Published: Wednesday, Jul 15, 2015 Last modified: Monday, May 27, 2024

Update: I now use obs-studio for my videos!

This follows up from a blog on capturing video from HDMI

I’ve invested a lot of time, money and effort into screencasting from my Archlinux laptop.

Without going into minutiae, I’ll quickly run through the major obstacles to doing this.

The laptop’s microphone is unusable

Fixed by the Audio-Technica ATR2100-USB Cardioid Dynamic USB/XLR Microphone. However I find it difficult to mount in front of my mouth, where the best recordings are.

Obviously I can’t hold it, since I’m screencasting and I need two hands to type!

video4linux …. sucks

On the 4.x Linux kernel I have a lot of issues with /dev/video0 (typically Webcam) and /dev/video1 (typically GoPro attached via Magewell XI100DUSB-HDMI).

They can disappear, re-appear and cause also sorts of broken recordings. :(

ffmpeg -f v4l2 -list_formats all -i /dev/video1

There is no H264 encoding support from Intel on Linux

Intel’s hardware acceleration technology is called VAAPI and to cut a long story short.. has poor support on Linux.

hendry, if you want to use the intel hw encoder, install Windows.

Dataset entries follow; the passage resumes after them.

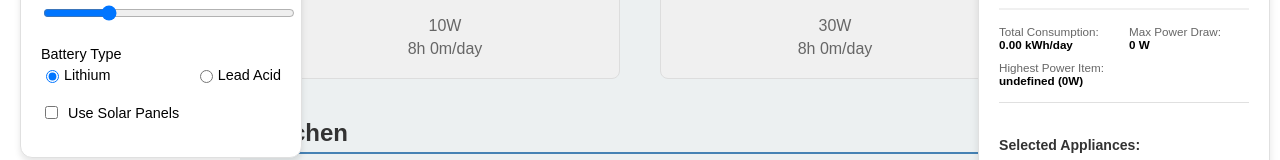
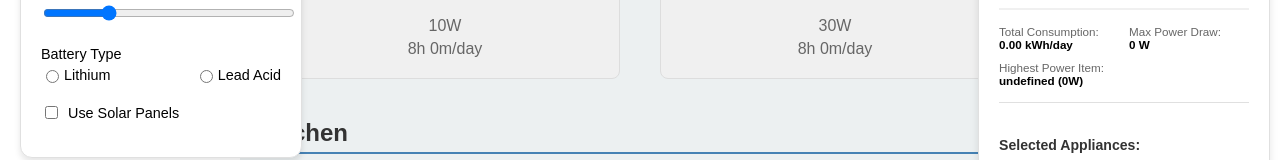
Before and after one commit to AndreLesa/solar-system-sizer, a React (Create React App) app: page / in a window 1280 px wide. Shown: the part 602-762 px from the top of the page. Built offline with nearby package versions, Linux system fonts and the light colour scheme.

Commit message:
Removed magic numbers

```diff
--- a/src/components/ApplianceList.js
+++ b/src/components/ApplianceList.js
@@ -90,6 +90,9 @@ const ApplianceList = ({ appliances, addAppliance, updateAppliance, removeApplia
 
   const [systemVoltage, setSystemVoltage] = useState(12);
 
+  const LITHIUM_BATTERY_DOD = 0.9;
+  const LEAD_ACID_BATTERY_DOD = 0.5;
+
   const handleSystemVoltageChange = (event) => {
     setSystemVoltage(Number(event.target.value));
   };
@@ -146,7 +149,8 @@ const ApplianceList = ({ appliances, addAppliance, updateAppliance, removeApplia
 
     // Calculate battery size based on backup hours
     const newBatterySize = Math.max(
-      Math.ceil((dailyConsumption * batteryBackupHours / 24) / (batteryType === 'lithium' ? 0.8 : 0.5) / 100) * 100,
+      Math.ceil((dailyConsumption * batteryBackupHours / 24) /
+        (batteryType === 'Lithium' ? LITHIUM_BATTERY_DOD : LEAD_ACID_BATTERY_DOD) / 100) * 100,
       MIN_BATTERY_SIZE
     );
     console.log(`Calculated battery size: ${newBatterySize}Wh for ${batteryBackupHours} hours backup`);
@@ -601,15 +605,15 @@ const ApplianceList = ({ appliances, addAppliance, updateAppliance, removeApplia
               <div style={{ display: 'flex', justifyContent: 'space-between' }}>
                 <RadioButton
                   name="battery-type"
-                  value="lithium"
-                  checked={batteryType === 'lithium'}
+                  value="Lithium"
+                  checked={batteryType === 'Lithium'}
                   onChange={handleBatteryTypeChange}
                   label="Lithium"
                 />
                 <RadioButton
                   name="battery-type"
-                  value="lead-acid"
-                  checked={batteryType === 'lead-acid'}
+                  value="Lead-Acid"
+                  checked={batteryType === 'Lead-Acid'}
                   onChange={handleBatteryTypeChange}
                   label="Lead Acid"
                 />
--- a/src/components/SystemReport.js
+++ b/src/components/SystemReport.js
@@ -88,7 +88,6 @@ const SystemReport = ({
             <p><strong>Inverter Size:</strong> {inverterSize} W</p>
             <p><strong>Battery Size:</strong> {batterySize} Wh</p>
             <p><strong>Battery Type:</strong> {batteryType}</p>
-            <p><strong>System Voltage:</strong> {systemVoltage}V</p>
             <p><strong>Backup Duration:</strong> {batteryBackupHours} hours</p>
 
           </div>
```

There are a lot of applications that support QSV for encoding. Handbrake for example.

This is my output from vainfo.

The gstreamer implementation at is said to be unstable.

The point is that libva for encoding is incredibly annoying to use, which is the reason why no usefull implementations exist.

Without hardware accelerated H264.. prepare to SKIP FRAMES. LOTS OF FRAMES

On my Broadwell Thinkpad X1C3 recording my desktop at 1920x1080 with a 1920x1080 overlay from my GoPro via V4L is a non-starter. Think of reducing the GoPro input to 640x480 maybe. Sample

Remember software encoding multiple video feeds plus audio is EXTREMELY CPU INTENSIVE. Your machine is unlikely to cope and the result will be jittery video which is unwatchable.

Workaround: Using MKV output format LOWERS my CPU LOAD! Which Youtube actually understands without taking another step to encode it into MP4.

And the Linux tooling sucks

To work out the optimal recording setup is a LOT OF HARD WORK. Especially since it can be difficult to grok the load, the skipped frames and the resulting FPS until you finished recording.

For best results, you probably just want to record separately however combining and syncing audio and video is an INCREDIBLY time intensive manual operation. The tooling sucks on Linux. Even on FCPX on MacOSX it takes a huge amount of time to do right.